Problem to solve:
Your task is to write out the entire listing exactly, omitting its pictures.

Task data:
=-=-=-=-=

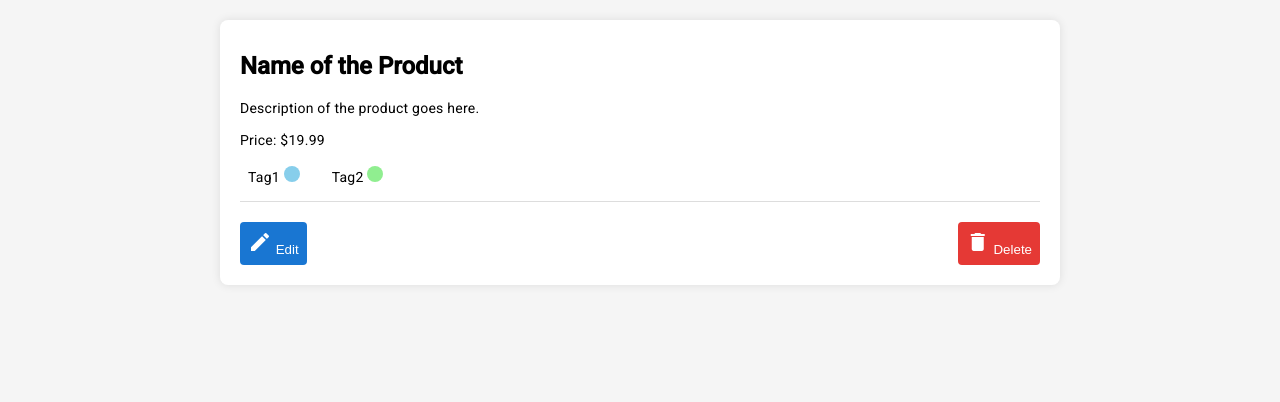
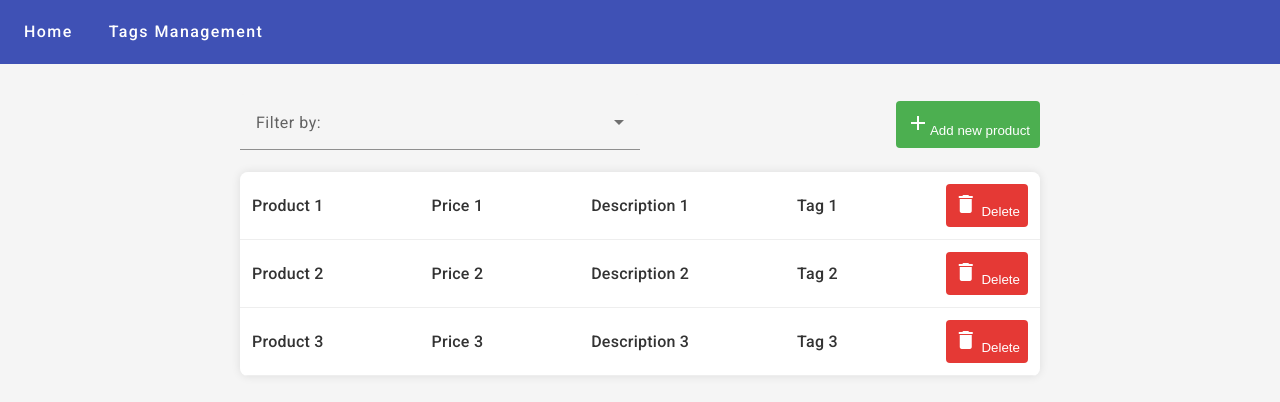
Before and after one commit to ErastKoliasa/Angular-Homework, an Angular app in the folder angular-homework/: page / in a window 1280 px wide. Shown: the top 402 px of the page. Built offline with nearby package versions, Linux system fonts and the light colour scheme.

Commit message:
Added navigation on the application pages

```diff
--- a/angular-homework/src/app/app.component.html
+++ b/angular-homework/src/app/app.component.html
@@ -1,2 +1,2 @@
-<!-- <app-products-list></app-products-list> -->
-<app-product-details></app-product-details>
+<app-menu></app-menu>
+<router-outlet></router-outlet>
--- a/angular-homework/src/app/app.component.ts
+++ b/angular-homework/src/app/app.component.ts
@@ -1,13 +1,12 @@
 import { Component } from '@angular/core';
 import { CommonModule } from '@angular/common';
 import { RouterOutlet } from '@angular/router';
-import { ProductsListComponent } from './products/products-list/products-list.component';
-import { ProductDetailsComponent } from './products/product-details/product-details.component';
+import { MenuComponent } from './menu/menu.component';
 
 @Component({
   selector: 'app-root',
   standalone: true,
-  imports: [CommonModule, RouterOutlet, ProductsListComponent, ProductDetailsComponent],
+  imports: [CommonModule, RouterOutlet, MenuComponent],
   templateUrl: './app.component.html',
   styleUrl: './app.component.css'
 })
--- a/angular-homework/src/app/app.routes.ts
+++ b/angular-homework/src/app/app.routes.ts
@@ -1,3 +1,13 @@
 import { Routes } from '@angular/router';
+import { ProductsListComponent } from './products/products-list/products-list.component';
+import { TagsListComponent } from './tags/tags-list.component';
+import { ProductFormComponent } from './products/product-form/product-form.component';
+import { ProductDetailsComponent } from './products/product-details/product-details.component';
 
-export const routes: Routes = [];
+export const routes: Routes = [
+    {path: "", component: ProductsListComponent},
+    {path: "tags", component: TagsListComponent},
+    {path: "addNewProduct/:id", component: ProductFormComponent},
+    {path: "addNewProduct", component: ProductFormComponent},
+    {path: "productDetails/:id", component: ProductDetailsComponent}
+];
--- a/angular-homework/src/app/menu/menu.component.html
+++ b/angular-homework/src/app/menu/menu.component.html
@@ -1,13 +1,13 @@
 <mat-toolbar color="primary">
   <div class="menu-desktop">
-    <button mat-button>Home</button>
-    <button mat-button>Tags Management</button>
+    <button mat-button (click)="goHome()">Home</button>
+    <button mat-button (click)="goTagsManager()">Tags Management</button>
   </div>
   <button mat-icon-button class="burger" [matMenuTriggerFor]="menu">
     <mat-icon>menu</mat-icon>
   </button>
   <mat-menu #menu="matMenu">
-    <button mat-menu-item>Home</button>
-    <button mat-menu-item>Tags Management</button>
+    <button mat-menu-item (click)="goHome()">Home</button>
+    <button mat-menu-item (click)="goTagsManager()">Tags Management</button>
   </mat-menu>
 </mat-toolbar>
--- a/angular-homework/src/app/menu/menu.component.ts
+++ b/angular-homework/src/app/menu/menu.component.ts
@@ -4,6 +4,7 @@ import {MatIconModule} from '@angular/material/icon';
 import {MatToolbarModule} from '@angular/material/toolbar';
 import {MatButtonModule} from '@angular/material/button';
 import { MatMenuModule } from '@angular/material/menu';
+import { Router, RouterLink,} from '@angular/router';
 
 @Component({
   selector: 'app-menu',
@@ -12,4 +13,14 @@ import { MatMenuModule } from '@angular/material/menu';
   templateUrl: './menu.component.html',
   styleUrl: './menu.component.css'
 })
-export class MenuComponent {}
+export class MenuComponent {
+  constructor(private router: Router){}
+
+  goHome():void {
+    this.router.navigate([""])
+  }
+
+  goTagsManager():void {
+    this.router.navigate(["/tags"])
+  }
+}
--- a/angular-homework/src/app/products/product-details/product-details.component.html
+++ b/angular-homework/src/app/products/product-details/product-details.component.html
@@ -10,7 +10,7 @@
     </div>
 
     <div class="actions">
-        <button mat-button class="edit-button">
+        <button mat-button class="edit-button" (click)="goToEditForm('1')">
             <mat-icon>edit</mat-icon> Edit
           </button>
         <button mat-button class="delete-button">
--- a/angular-homework/src/app/products/product-details/product-details.component.ts
+++ b/angular-homework/src/app/products/product-details/product-details.component.ts
@@ -1,6 +1,7 @@
 import { Component } from '@angular/core';
 import { CommonModule } from '@angular/common';
 import {MatIconModule} from '@angular/material/icon';
+import { Router } from '@angular/router';
 
 @Component({
   selector: 'app-product-details',
@@ -10,5 +11,9 @@ import {MatIconModule} from '@angular/material/icon';
   styleUrl: './product-details.component.css'
 })
 export class ProductDetailsComponent {
+  constructor(private router: Router){}
 
+  goToEditForm(id:string):void {
+    this.router.navigate(["/addNewProduct", id])
+  }
 }
--- a/angular-homework/src/app/products/products-list/products-list.component.html
+++ b/angular-homework/src/app/products/products-list/products-list.component.html
@@ -1,5 +1,4 @@
 <div class="container">
-
   <div class="container__feature">
     <mat-form-field class="filter-select">
       <mat-label>Filter by:</mat-label>
@@ -10,19 +9,19 @@
       </mat-select>
     </mat-form-field>
 
-    <button mat-button class="create-button">
+    <button mat-button class="create-button" (click)="goToAddNewProduct()">
       <mat-icon>add</mat-icon>Add new product
     </button>
   </div>
 
   <div class="container__list">
-    <div class="list-item">
+    <div class="list-item" (click)="goToProductDetails('1')">
       <span>Product 1</span>
       <span>Price 1</span>
       <span>Description 1</span>
       <span>Tag 1</span>
       <div>
-        <button mat-button class="delete-button">
+        <button mat-button class="delete-button" (click)="$event.stopPropagation()">
           <mat-icon>delete</mat-icon> Delete
         </button>
       </div>
--- a/angular-homework/src/app/products/products-list/products-list.component.ts
+++ b/angular-homework/src/app/products/products-list/products-list.component.ts
@@ -3,6 +3,7 @@ import { CommonModule } from '@angular/common';
 import {MatIconModule} from '@angular/material/icon';
 import { MatSelectModule } from '@angular/material/select';
 import { MatOptionModule } from '@angular/material/core';
+import { Router } from '@angular/router';
 
 
 @Component({
@@ -13,5 +14,13 @@ import { MatOptionModule } from '@angular/material/core';
   styleUrl: './products-list.component.css'
 })
 export class ProductsListComponent {
+  constructor(private router: Router){}
 
+  goToAddNewProduct():void {
+    this.router.navigate(["/addNewProduct"])
+  }
+
+  goToProductDetails(id:string):void {
+    this.router.navigate(['/productDetails', id])
+  }
 }
```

=-=-=-=-=

Exercise solution:
Before and after one commit to ErastKoliasa/Angular-Homework, an Angular app in the folder angular-homework/: page / in a window 1280 px wide. Shown: the top 402 px of the page. Built offline with nearby package versions, Linux system fonts and the light colour scheme.

Commit message:
Added navigation on the application pages

```diff
--- a/angular-homework/src/app/app.component.html
+++ b/angular-homework/src/app/app.component.html
@@ -1,2 +1,2 @@
-<!-- <app-products-list></app-products-list> -->
-<app-product-details></app-product-details>
+<app-menu></app-menu>
+<router-outlet></router-outlet>
--- a/angular-homework/src/app/app.component.ts
+++ b/angular-homework/src/app/app.component.ts
@@ -1,13 +1,12 @@
 import { Component } from '@angular/core';
 import { CommonModule } from '@angular/common';
 import { RouterOutlet } from '@angular/router';
-import { ProductsListComponent } from './products/products-list/products-list.component';
-import { ProductDetailsComponent } from './products/product-details/product-details.component';
+import { MenuComponent } from './menu/menu.component';
 
 @Component({
   selector: 'app-root',
   standalone: true,
-  imports: [CommonModule, RouterOutlet, ProductsListComponent, ProductDetailsComponent],
+  imports: [CommonModule, RouterOutlet, MenuComponent],
   templateUrl: './app.component.html',
   styleUrl: './app.component.css'
 })
--- a/angular-homework/src/app/app.routes.ts
+++ b/angular-homework/src/app/app.routes.ts
@@ -1,3 +1,13 @@
 import { Routes } from '@angular/router';
+import { ProductsListComponent } from './products/products-list/products-list.component';
+import { TagsListComponent } from './tags/tags-list.component';
+import { ProductFormComponent } from './products/product-form/product-form.component';
+import { ProductDetailsComponent } from './products/product-details/product-details.component';
 
-export const routes: Routes = [];
+export const routes: Routes = [
+    {path: "", component: ProductsListComponent},
+    {path: "tags", component: TagsListComponent},
+    {path: "addNewProduct/:id", component: ProductFormComponent},
+    {path: "addNewProduct", component: ProductFormComponent},
+    {path: "productDetails/:id", component: ProductDetailsComponent}
+];
--- a/angular-homework/src/app/menu/menu.component.html
+++ b/angular-homework/src/app/menu/menu.component.html
@@ -1,13 +1,13 @@
 <mat-toolbar color="primary">
   <div class="menu-desktop">
-    <button mat-button>Home</button>
-    <button mat-button>Tags Management</button>
+    <button mat-button (click)="goHome()">Home</button>
+    <button mat-button (click)="goTagsManager()">Tags Management</button>
   </div>
   <button mat-icon-button class="burger" [matMenuTriggerFor]="menu">
     <mat-icon>menu</mat-icon>
   </button>
   <mat-menu #menu="matMenu">
-    <button mat-menu-item>Home</button>
-    <button mat-menu-item>Tags Management</button>
+    <button mat-menu-item (click)="goHome()">Home</button>
+    <button mat-menu-item (click)="goTagsManager()">Tags Management</button>
   </mat-menu>
 </mat-toolbar>
--- a/angular-homework/src/app/menu/menu.component.ts
+++ b/angular-homework/src/app/menu/menu.component.ts
@@ -4,6 +4,7 @@ import {MatIconModule} from '@angular/material/icon';
 import {MatToolbarModule} from '@angular/material/toolbar';
 import {MatButtonModule} from '@angular/material/button';
 import { MatMenuModule } from '@angular/material/menu';
+import { Router, RouterLink,} from '@angular/router';
 
 @Component({
   selector: 'app-menu',
@@ -12,4 +13,14 @@ import { MatMenuModule } from '@angular/material/menu';
   templateUrl: './menu.component.html',
   styleUrl: './menu.component.css'
 })
-export class MenuComponent {}
+export class MenuComponent {
+  constructor(private router: Router){}
+
+  goHome():void {
+    this.router.navigate([""])
+  }
+
+  goTagsManager():void {
+    this.router.navigate(["/tags"])
+  }
+}
--- a/angular-homework/src/app/products/product-details/product-details.component.html
+++ b/angular-homework/src/app/products/product-details/product-details.component.html
@@ -10,7 +10,7 @@
     </div>
 
     <div class="actions">
-        <button mat-button class="edit-button">
+        <button mat-button class="edit-button" (click)="goToEditForm('1')">
             <mat-icon>edit</mat-icon> Edit
           </button>
         <button mat-button class="delete-button">
--- a/angular-homework/src/app/products/product-details/product-details.component.ts
+++ b/angular-homework/src/app/products/product-details/product-details.component.ts
@@ -1,6 +1,7 @@
 import { Component } from '@angular/core';
 import { CommonModule } from '@angular/common';
 import {MatIconModule} from '@angular/material/icon';
+import { Router } from '@angular/router';
 
 @Component({
   selector: 'app-product-details',
@@ -10,5 +11,9 @@ import {MatIconModule} from '@angular/material/icon';
   styleUrl: './product-details.component.css'
 })
 export class ProductDetailsComponent {
+  constructor(private router: Router){}
 
+  goToEditForm(id:string):void {
+    this.router.navigate(["/addNewProduct", id])
+  }
 }
--- a/angular-homework/src/app/products/products-list/products-list.component.html
+++ b/angular-homework/src/app/products/products-list/products-list.component.html
@@ -1,5 +1,4 @@
 <div class="container">
-
   <div class="container__feature">
     <mat-form-field class="filter-select">
       <mat-label>Filter by:</mat-label>
@@ -10,19 +9,19 @@
       </mat-select>
     </mat-form-field>
 
-    <button mat-button class="create-button">
+    <button mat-button class="create-button" (click)="goToAddNewProduct()">
       <mat-icon>add</mat-icon>Add new product
     </button>
   </div>
 
   <div class="container__list">
-    <div class="list-item">
+    <div class="list-item" (click)="goToProductDetails('1')">
       <span>Product 1</span>
       <span>Price 1</span>
       <span>Description 1</span>
       <span>Tag 1</span>
       <div>
-        <button mat-button class="delete-button">
+        <button mat-button class="delete-button" (click)="$event.stopPropagation()">
           <mat-icon>delete</mat-icon> Delete
         </button>
       </div>
--- a/angular-homework/src/app/products/products-list/products-list.component.ts
+++ b/angular-homework/src/app/products/products-list/products-list.component.ts
@@ -3,6 +3,7 @@ import { CommonModule } from '@angular/common';
 import {MatIconModule} from '@angular/material/icon';
 import { MatSelectModule } from '@angular/material/select';
 import { MatOptionModule } from '@angular/material/core';
+import { Router } from '@angular/router';
 
 
 @Component({
@@ -13,5 +14,13 @@ import { MatOptionModule } from '@angular/material/core';
   styleUrl: './products-list.component.css'
 })
 export class ProductsListComponent {
+  constructor(private router: Router){}
 
+  goToAddNewProduct():void {
+    this.router.navigate(["/addNewProduct"])
+  }
+
+  goToProductDetails(id:string):void {
+    this.router.navigate(['/productDetails', id])
+  }
 }
```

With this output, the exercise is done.